Task details: Whenever a picture appears, leave it out while repeating all the other data exactly.
"""
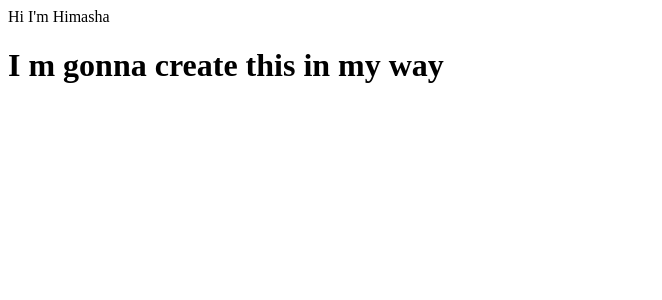
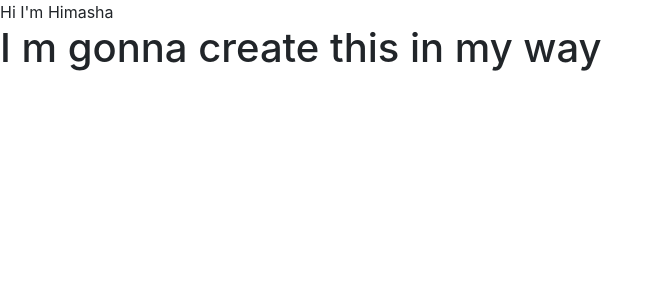
Before and after one commit to HimashaNethmini/Angular_BlogPost_App, an Angular app: page / in a window 1280 px wide. Shown: the top 300 px of the page, without its empty margins (0-662 px from the left). Built offline with nearby package versions, Linux system fonts and the light colour scheme.

Commit message:
import bootstrap to global css file

```diff
--- a/angular.json
+++ b/angular.json
@@ -87,10 +87,10 @@
               "src/assets"
             ],
             "styles": [
-              "src/styles.css",
-              "node_module/bootstrap/dist/css/bootstrap.min.css"
+              "src/styles.css"
             ],
             "scripts": []
+
           }
         }
       }
--- a/src/styles.css
+++ b/src/styles.css
@@ -1 +1,2 @@
 /* You can add global styles to this file, and also import other style files */
+@import '~bootstrap/dist/css/bootstrap.min.css';
```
"""
Exercise output:
Before and after one commit to HimashaNethmini/Angular_BlogPost_App, an Angular app: page / in a window 1280 px wide. Shown: the top 300 px of the page, without its empty margins (0-662 px from the left). Built offline with nearby package versions, Linux system fonts and the light colour scheme.

Commit message:
import bootstrap to global css file

```diff
--- a/angular.json
+++ b/angular.json
@@ -87,10 +87,10 @@
               "src/assets"
             ],
             "styles": [
-              "src/styles.css",
-              "node_module/bootstrap/dist/css/bootstrap.min.css"
+              "src/styles.css"
             ],
             "scripts": []
+
           }
         }
       }
--- a/src/styles.css
+++ b/src/styles.css
@@ -1 +1,2 @@
 /* You can add global styles to this file, and also import other style files */
+@import '~bootstrap/dist/css/bootstrap.min.css';
```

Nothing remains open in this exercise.